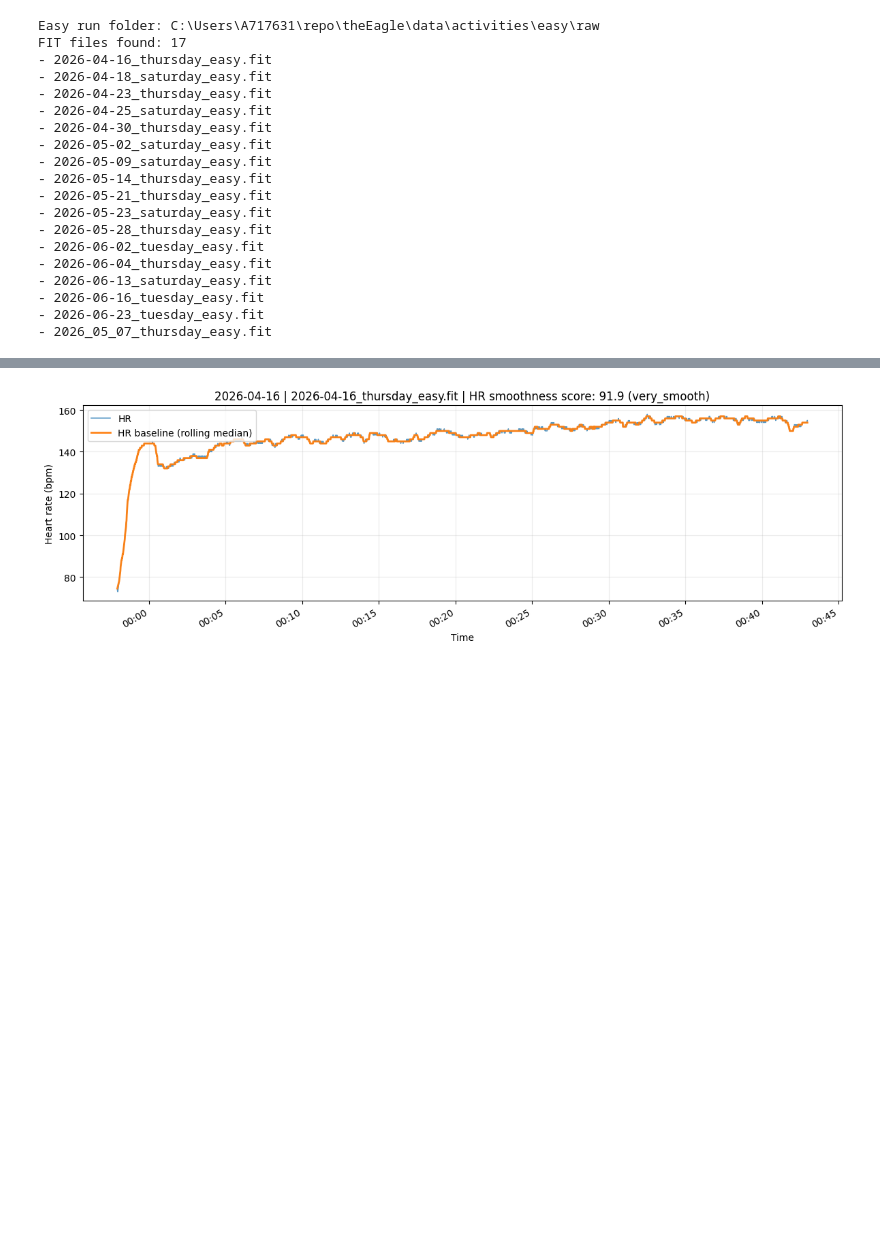
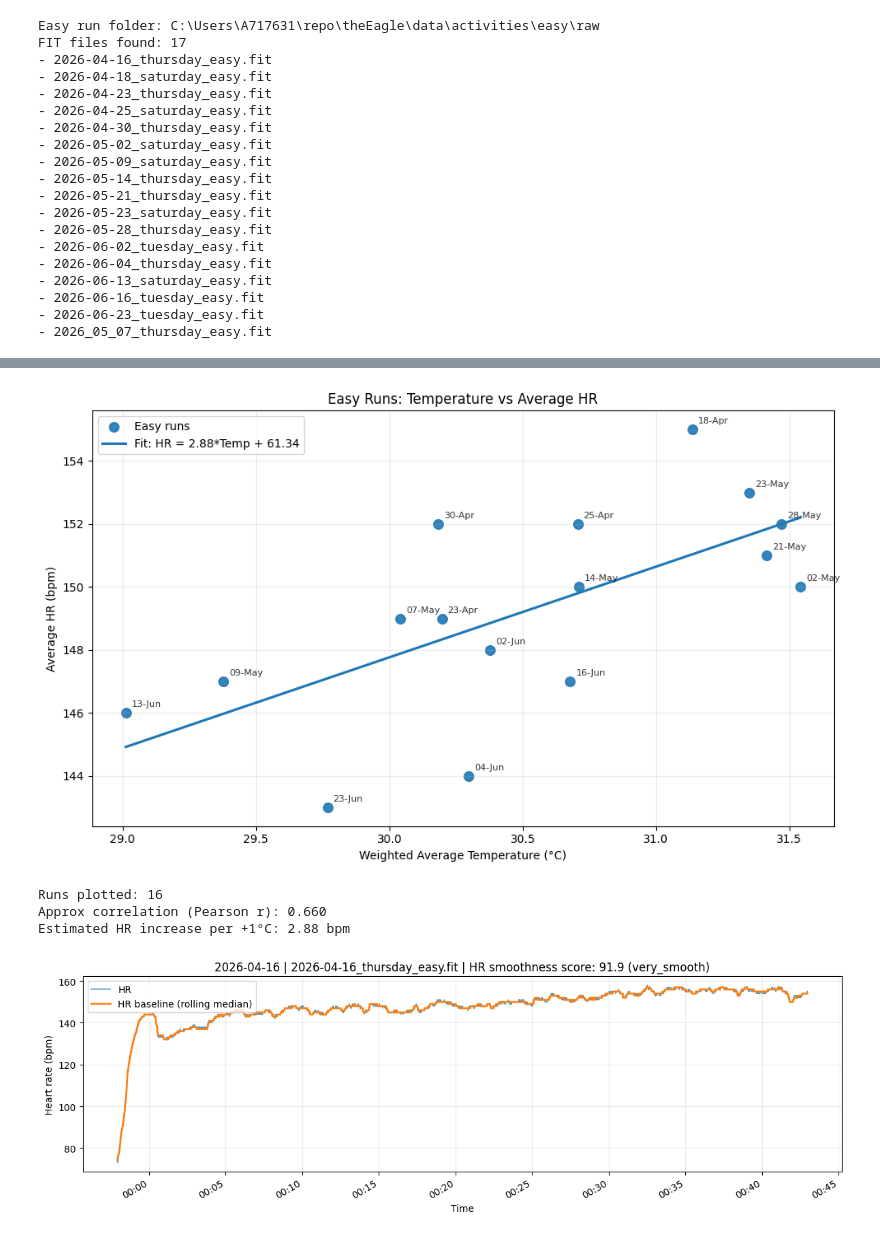
Before and after one commit to jvinodraj/theEagle, a Jupyter notebook: notebooks/easy_run_daily_hr_smoothness.ipynb, the cells around one changed output, grey strips where cells are left out. Saved outputs shown, nothing was run; the diff lists cells and outputs as text; code cells hidden in the pictures; blank space fills up the shorter version.

```diff
--- a/notebooks/easy_run_daily_hr_smoothness.ipynb
+++ b/notebooks/easy_run_daily_hr_smoothness.ipynb
@@ -163,3 +173,74 @@ runs_df
+# %%
+# Graph: Weighted average temperature vs average HR (easy runs)
+import re
+import numpy as np
+import pandas as pd
+import matplotlib.pyplot as plt
+
+if 'runs_df' not in globals() or runs_df.empty:
+    print('No run summary data found. Run the previous summary cell first.')
+else:
+    plot_df = runs_df.copy()
+
+    # Parse strings like '30°C: 20%, 31°C: 80%' into a weighted average temperature.
+    def weighted_temp_from_distribution(dist):
+        if pd.isna(dist) or str(dist).strip().lower() == 'no_temperature_data':
+            return np.nan
+        pairs = re.findall(r'(-?\d+)\s*°C:\s*([0-9.]+)%', str(dist))
+        if not pairs:
+            return np.nan
+        temps = np.array([float(t) for t, _ in pairs], dtype=float)
+        pcts = np.array([float(p) for _, p in pairs], dtype=float)
+        total = pcts.sum()
+        return np.nan if total == 0 else float((temps * pcts).sum() / total)
+
+    plot_df['weighted_avg_temp_c'] = plot_df['temperature_distribution'].apply(weighted_temp_from_distribution)
+    plot_df = plot_df.dropna(subset=['weighted_avg_temp_c', 'avg_hr_bpm']).copy()
+
+    if len(plot_df) < 2:
+        print('Not enough valid runs to draw the relationship graph.')
+    else:
+        x = plot_df['weighted_avg_temp_c'].to_numpy(dtype=float)
+        y = plot_df['avg_hr_bpm'].to_numpy(dtype=float)
+
+        # Best-fit line: HR = m * Temp + b
+        m, b = np.polyfit(x, y, 1)
+        y_fit = m * x + b
+
+        plt.figure(figsize=(10, 6))
+        plt.scatter(x, y, s=70, alpha=0.9, label='Easy runs')
+        order = np.argsort(x)
+        plt.plot(x[order], y_fit[order], linewidth=2.2, label=f'Fit: HR = {m:.2f}*Temp + {b:.2f}')
+
+        # Annotate each point with date for easy tracking.
+        for _, row in plot_df.iterrows():
+            label = pd.to_datetime(row['date']).strftime('%d-%b')
+            plt.annotate(
+                label,
+                (row['weighted_avg_temp_c'], row['avg_hr_bpm']),
+                xytext=(5, 5),
+                textcoords='offset points',
+                fontsize=8,
+                alpha=0.8,
+            )
+
+        plt.title('Easy Runs: Temperature vs Average HR')
+        plt.xlabel('Weighted Average Temperature (°C)')
+        plt.ylabel('Average HR (bpm)')
+        plt.grid(alpha=0.25)
+        plt.legend()
+        plt.tight_layout()
+        plt.show()
+
+        corr = np.corrcoef(x, y)[0, 1]
+        print(f'Runs plotted: {len(plot_df)}')
+        print(f'Approx correlation (Pearson r): {corr:.3f}')
+        print(f'Estimated HR increase per +1°C: {m:.2f} bpm')
+# %% [output]
+[figure, added]
+Runs plotted: 16
+Approx correlation (Pearson r): 0.660
+Estimated HR increase per +1°C: 2.88 bpm
 # %%
 for run in sorted(runs, key=lambda x: x["date"]):
     rec = run["records"]
```
Also changed, not shown: parts of 3 cells of this notebook.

◆ Problem description ◆
Reproduce the data exactly, please, and omit its pictures.

◆ Output for this task ◆
Before and after one commit to jvinodraj/theEagle, a Jupyter notebook: notebooks/easy_run_daily_hr_smoothness.ipynb, the cells around one changed output, grey strips where cells are left out. Saved outputs shown, nothing was run; the diff lists cells and outputs as text; code cells hidden in the pictures; blank space fills up the shorter version.

```diff
--- a/notebooks/easy_run_daily_hr_smoothness.ipynb
+++ b/notebooks/easy_run_daily_hr_smoothness.ipynb
@@ -163,3 +173,74 @@ runs_df
+# %%
+# Graph: Weighted average temperature vs average HR (easy runs)
+import re
+import numpy as np
+import pandas as pd
+import matplotlib.pyplot as plt
+
+if 'runs_df' not in globals() or runs_df.empty:
+    print('No run summary data found. Run the previous summary cell first.')
+else:
+    plot_df = runs_df.copy()
+
+    # Parse strings like '30°C: 20%, 31°C: 80%' into a weighted average temperature.
+    def weighted_temp_from_distribution(dist):
+        if pd.isna(dist) or str(dist).strip().lower() == 'no_temperature_data':
+            return np.nan
+        pairs = re.findall(r'(-?\d+)\s*°C:\s*([0-9.]+)%', str(dist))
+        if not pairs:
+            return np.nan
+        temps = np.array([float(t) for t, _ in pairs], dtype=float)
+        pcts = np.array([float(p) for _, p in pairs], dtype=float)
+        total = pcts.sum()
+        return np.nan if total == 0 else float((temps * pcts).sum() / total)
+
+    plot_df['weighted_avg_temp_c'] = plot_df['temperature_distribution'].apply(weighted_temp_from_distribution)
+    plot_df = plot_df.dropna(subset=['weighted_avg_temp_c', 'avg_hr_bpm']).copy()
+
+    if len(plot_df) < 2:
+        print('Not enough valid runs to draw the relationship graph.')
+    else:
+        x = plot_df['weighted_avg_temp_c'].to_numpy(dtype=float)
+        y = plot_df['avg_hr_bpm'].to_numpy(dtype=float)
+
+        # Best-fit line: HR = m * Temp + b
+        m, b = np.polyfit(x, y, 1)
+        y_fit = m * x + b
+
+        plt.figure(figsize=(10, 6))
+        plt.scatter(x, y, s=70, alpha=0.9, label='Easy runs')
+        order = np.argsort(x)
+        plt.plot(x[order], y_fit[order], linewidth=2.2, label=f'Fit: HR = {m:.2f}*Temp + {b:.2f}')
+
+        # Annotate each point with date for easy tracking.
+        for _, row in plot_df.iterrows():
+            label = pd.to_datetime(row['date']).strftime('%d-%b')
+            plt.annotate(
+                label,
+                (row['weighted_avg_temp_c'], row['avg_hr_bpm']),
+                xytext=(5, 5),
+                textcoords='offset points',
+                fontsize=8,
+                alpha=0.8,
+            )
+
+        plt.title('Easy Runs: Temperature vs Average HR')
+        plt.xlabel('Weighted Average Temperature (°C)')
+        plt.ylabel('Average HR (bpm)')
+        plt.grid(alpha=0.25)
+        plt.legend()
+        plt.tight_layout()
+        plt.show()
+
+        corr = np.corrcoef(x, y)[0, 1]
+        print(f'Runs plotted: {len(plot_df)}')
+        print(f'Approx correlation (Pearson r): {corr:.3f}')
+        print(f'Estimated HR increase per +1°C: {m:.2f} bpm')
+# %% [output]
+[figure, added]
+Runs plotted: 16
+Approx correlation (Pearson r): 0.660
+Estimated HR increase per +1°C: 2.88 bpm
 # %%
 for run in sorted(runs, key=lambda x: x["date"]):
     rec = run["records"]
```
Also changed, not shown: parts of 3 cells of this notebook.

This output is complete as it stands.